David Lean’s Doctor Zhivago (1965) seems to have prompted a fashion for Cossack coats and hats. Vogue-Butterick had Vogue 1983, and McCall’s had this fur-trimmed coat pattern:

1970s red, fur-trimmed coat pattern - McCall's 2676
McCall’s 2676 (1970) Image: PatternVault on Etsy.

There was even a pattern for fur hats for men, women, and children, McCall’s 2966:

1970s faux fur hat and bag pattern - McCall's 2966
McCall’s 2966 (1971) Image: eBay.

1980s

Eighties excess brought the more-is-more aesthetic to designs for synthetic fur. McCall’s 7736 is a raglan-sleeved jacket for lightweight fake fur or woolens:

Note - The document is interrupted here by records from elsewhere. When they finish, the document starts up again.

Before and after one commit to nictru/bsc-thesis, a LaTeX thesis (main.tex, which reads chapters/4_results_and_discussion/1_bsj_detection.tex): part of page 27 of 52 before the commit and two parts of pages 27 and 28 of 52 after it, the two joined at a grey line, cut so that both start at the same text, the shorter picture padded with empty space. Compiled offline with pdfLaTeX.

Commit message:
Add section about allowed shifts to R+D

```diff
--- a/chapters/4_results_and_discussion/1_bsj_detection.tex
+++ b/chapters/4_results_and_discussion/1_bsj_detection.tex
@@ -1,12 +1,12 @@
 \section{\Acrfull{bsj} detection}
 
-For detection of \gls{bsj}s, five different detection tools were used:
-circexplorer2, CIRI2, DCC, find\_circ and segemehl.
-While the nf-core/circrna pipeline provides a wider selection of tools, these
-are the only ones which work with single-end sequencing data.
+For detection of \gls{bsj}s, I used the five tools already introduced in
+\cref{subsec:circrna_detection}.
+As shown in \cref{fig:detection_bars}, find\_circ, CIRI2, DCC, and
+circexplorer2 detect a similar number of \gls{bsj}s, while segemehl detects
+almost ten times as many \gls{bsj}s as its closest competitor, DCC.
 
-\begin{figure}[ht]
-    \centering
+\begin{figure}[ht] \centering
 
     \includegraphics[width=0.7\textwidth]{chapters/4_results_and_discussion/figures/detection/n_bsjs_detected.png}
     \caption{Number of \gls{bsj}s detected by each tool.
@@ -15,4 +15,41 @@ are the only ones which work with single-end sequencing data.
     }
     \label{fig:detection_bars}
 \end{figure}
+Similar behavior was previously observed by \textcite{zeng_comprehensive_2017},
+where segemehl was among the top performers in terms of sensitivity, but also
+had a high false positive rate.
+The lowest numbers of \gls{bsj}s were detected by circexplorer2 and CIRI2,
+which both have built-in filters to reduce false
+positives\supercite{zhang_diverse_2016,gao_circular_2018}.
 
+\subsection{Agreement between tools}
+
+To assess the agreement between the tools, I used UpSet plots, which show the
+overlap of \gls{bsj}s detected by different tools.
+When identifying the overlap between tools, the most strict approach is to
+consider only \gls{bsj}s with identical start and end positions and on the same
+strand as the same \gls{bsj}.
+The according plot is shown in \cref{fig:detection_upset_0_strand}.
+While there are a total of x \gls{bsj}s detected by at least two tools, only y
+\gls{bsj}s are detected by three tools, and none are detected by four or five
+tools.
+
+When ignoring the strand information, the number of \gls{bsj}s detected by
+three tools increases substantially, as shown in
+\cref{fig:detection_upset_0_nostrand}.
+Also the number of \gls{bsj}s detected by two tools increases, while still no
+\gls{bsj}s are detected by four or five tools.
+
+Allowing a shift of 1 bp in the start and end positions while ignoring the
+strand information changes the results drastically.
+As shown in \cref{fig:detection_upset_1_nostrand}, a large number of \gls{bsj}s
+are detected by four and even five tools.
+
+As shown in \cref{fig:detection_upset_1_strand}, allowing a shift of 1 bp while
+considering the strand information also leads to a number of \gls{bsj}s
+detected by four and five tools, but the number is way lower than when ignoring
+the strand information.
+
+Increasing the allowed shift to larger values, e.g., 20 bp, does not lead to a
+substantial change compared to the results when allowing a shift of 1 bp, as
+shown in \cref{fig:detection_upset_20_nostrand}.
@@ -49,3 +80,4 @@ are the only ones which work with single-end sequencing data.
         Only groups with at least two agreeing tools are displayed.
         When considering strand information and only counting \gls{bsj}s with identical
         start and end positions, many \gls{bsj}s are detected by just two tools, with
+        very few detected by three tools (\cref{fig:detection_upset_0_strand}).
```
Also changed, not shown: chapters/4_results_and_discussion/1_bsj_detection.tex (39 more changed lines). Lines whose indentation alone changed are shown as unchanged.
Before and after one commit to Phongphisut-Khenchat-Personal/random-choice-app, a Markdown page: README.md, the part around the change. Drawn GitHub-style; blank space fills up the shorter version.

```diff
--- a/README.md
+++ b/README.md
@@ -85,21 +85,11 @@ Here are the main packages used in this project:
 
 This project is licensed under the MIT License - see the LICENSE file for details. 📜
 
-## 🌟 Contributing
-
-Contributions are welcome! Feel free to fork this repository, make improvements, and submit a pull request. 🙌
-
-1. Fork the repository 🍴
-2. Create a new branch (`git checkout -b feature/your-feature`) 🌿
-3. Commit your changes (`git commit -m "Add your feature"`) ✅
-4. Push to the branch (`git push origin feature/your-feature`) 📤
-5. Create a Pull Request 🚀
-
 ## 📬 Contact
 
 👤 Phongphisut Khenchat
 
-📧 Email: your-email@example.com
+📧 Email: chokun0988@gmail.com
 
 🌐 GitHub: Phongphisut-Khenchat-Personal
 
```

1980s jacket pattern - McCall's 7736
McCall’s 7736 (1981) Image: Etsy.

From the Connoisseur Collection, Simplicity 7078 is for fake fur only:

1980s faux fur coat pattern in 2 lengths - Simplicity 7078
Simplicity 7078 (1985) Image: Etsy.

In addition to a hat and stole for fur-like fabrics, accessories pattern Vogue 9981 includes a muff with concealed pocket:

1980s hat, stole, and muff pattern - Vogue 9981
Vogue 9981 (1987) Image: Etsy.

1990s

The 1990s were another good time for synthetic fur—so good that Vogue Patterns licensed a designer specializing in faux fur outerwear. Not quite vintage, this reversible coat pattern by Issey Miyake calls for high pile fake fur:

1990s Issey Miyake reversible faux fur coat pattern - Vogue 2182
Vogue 2182 by Issey Miyake (1998) Image: Etsy.

From Alexander McQueen’s Fall 1998 ready-to-wear collection for Givenchy, Vogue 2228’s jacket has a fur-trimmed hem and large, standing fur collar that recalls the 1940s evening cape shown above. (See my earlier McQueen post here.) I have one copy for sale in the shop:

1990s Givenchy fur-trimmed suit pattern by Alexander McQueen - Vogue 2228
Vogue 2228 by Alexander McQueen for Givenchy (1998) Image: PatternVault on Etsy.

Vogue 2233’s fur-trimmed dress and jacket are from Anna Sui’s Fall/Winter 1998 collection (click to purchase from the shop):

1990s Anna Sui fur-trimmed dress & jacket pattern - Vogue 2233
Vogue 2233 by Anna Sui (1998) Image: PatternVault on Etsy.

Vogue 2233 is one of the most ’90s patterns ever: Björk meets Britpop. The jacket was worn on the runway by Kirsty Hume—hat by James Coviello:

Kirsty Hume on the runway, Anna Sui FW 1998
Kirsty Hume, Anna Sui FW 1998. Image: firstVIEW.

There was also a pattern for Anna Sui faux-fur accessories, Vogue 7950 (see my earlier Anna Sui series).

Tips for sourcing synthetic fur

  • Tissavel: This luxury French faux fur mill is unfortunately now closed, but ends can be found on Etsy.
  • Faux Persian lamb/Astrakhan: Available as a special order from Emma One Sock.
  • Fur banding: Mokuba carries high-quality synthetic fur banding in various widths.

Working with vintage furs and synthetic fur

Vintage patterns often direct the home dressmaker to a furrier; old sewing books and magazines also provide tips for refashioning vintage furs. (Woman’s Day 5045 came with a special instruction booklet and fur needle.) Claire Shaeffer’s Fabric Sewing Guide includes a chapter on fur.

For tips on sewing with synthetic fur, see Claire Shaeffer’s Fabric Sewing Guide, Fehr Trade’s post, and Shannon Gifford’s post for Emma One Sock.